  28. See, eg, New South Wales Law Reform Commission, Blind or Deaf Jurors (Report No 114, September 2006) [4.5–4.7] <>; Queensland Law Reform Commission, A Review of Jury Selection (Report No 68, 2011) [9.21–9.22].

  29. Law Reform Commission of Western Australia, Selection, Eligibility and Exemption of Jurors (Report No 99, April 2010) 117; New South Wales Law Reform Commission, Jury Selection (Final Report No 117, September 2007) [5.15] <https://>; New South Wales Law Reform Commission, Blind or Deaf Jurors (Report No 114, September 2006) [4.7] <>.

  30. New South Wales Law Reform Commission, Blind or Deaf Jurors (Report No 114, September 2006) [4.6-4.7] <>.

  31. Ibid [4.7].

  32. Juries Act 1977 (NSW) s 14A(b).

  33. New South Wales Law Reform Commission, Jury Selection (Final Report No 117, September 2007) [5.16] <>.

  34. Queensland Law Reform Commission, A Review of Jury Selection (Report No 68, 2011) Recommendation 9.1.

  35. Ibid [9.26].

  36. Ibid.

  37. Law Reform Commission of Western Australia, Selection, Eligibility and Exemption of Jurors (Report No 99, April 2010) 117.

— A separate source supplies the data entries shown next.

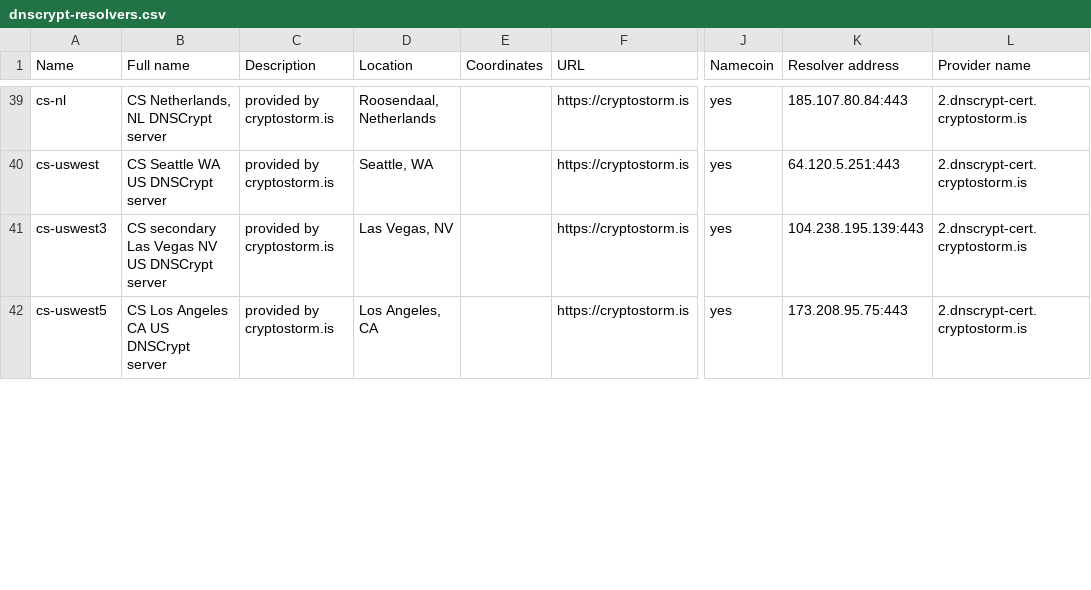
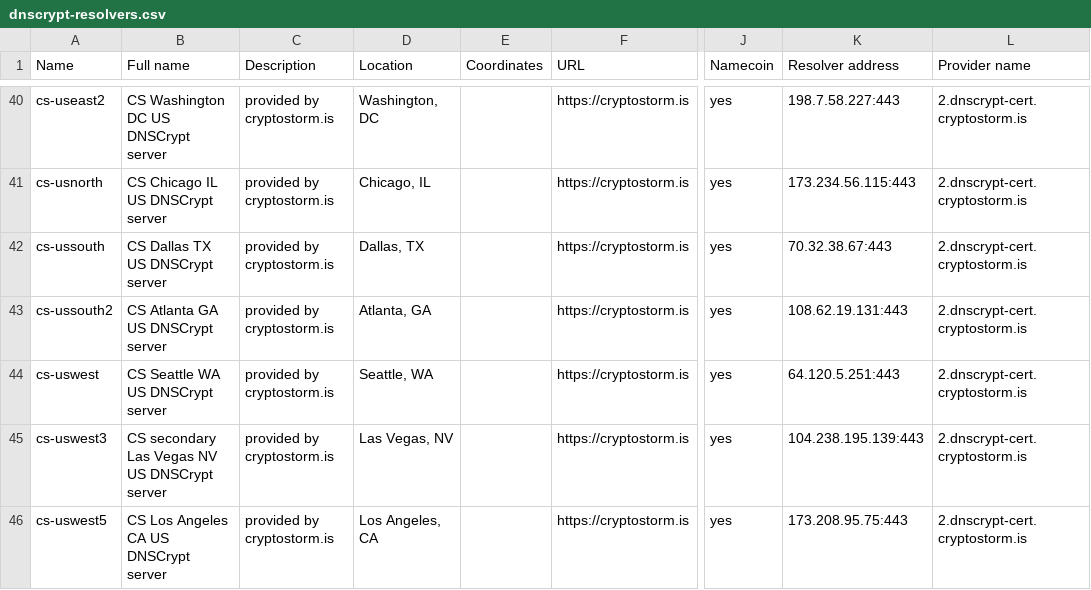
Before and after one commit to edox212/dnscrypt-proxy, a CSV file: dnscrypt-resolvers.csv, drawn as a sheet; only a part is shown, gaps mark what is left out; addresses are those after the commit; the diff covers the shown part only; the diff names each change by its address in the sheet, - before the commit and + after, or states it on an @@ line.

Commit message:
Sort; remove duplicate cs-nl

```diff
--- a/dnscrypt-resolvers.csv
+++ b/dnscrypt-resolvers.csv
-A40 (Name): cs-nl
+A40 (Name): cs-useast2
-B40 (Full name): CS Netherlands, NL DNSCrypt server
+B40 (Full name): CS Washington DC US DNSCrypt server
-D40 (Location): Roosendaal, Netherlands
+D40 (Location): Washington, DC
-K40 (Resolver address): 185.107.80.84:443
+K40 (Resolver address): 198.7.58.227:443
@@ row 47 moved to row 41: cs-usnorth @@
@@ row 45 moved to row 42: cs-ussouth @@
@@ row 46 moved to row 43: cs-ussouth2 @@
```
Also changed, not shown: 1 removed row and 19 moved rows elsewhere in this file.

  38. Juries Regulation 2018 (ACT) R3.3, sch 1 table 1.4 item 8.

  39. Victorian Law Reform Commission, Jury Empanelment (Report No 27, May 2014) [3.243] <>.

  40. Ibid [3.270].

  41. Justice Legislation Amendment (Court Security, Juries and Other Matters) Act 2017 (Vic).

  42. Victorian Law Reform Commission, Jury Empanelment (Report No 27, May 2014) [2.36] <>.

  43. Batson v Kentucky, 476 US 79 (1986); JEB v Alabama ex rel, TB 511 US 127 (1994).

  44. Batson v Kentucky, 476 US 79 (1986).

  45. Jacqui Horan and Jane Goodman-Delahunty, ‘Challenging the Peremptory Challenge System in Australia’ (2010) 34(3) Criminal Law Journal 167, 180.

  46. Victorian Law Reform Commission, Jury Empanelment (Report No 27, May 2014) [3.243] <>.

  47. Office of Public Prosecutions (Vic), Policy of the Director of Public Prosecutions for Victoria (Policy, 17 September 2020) 18 [52] <>.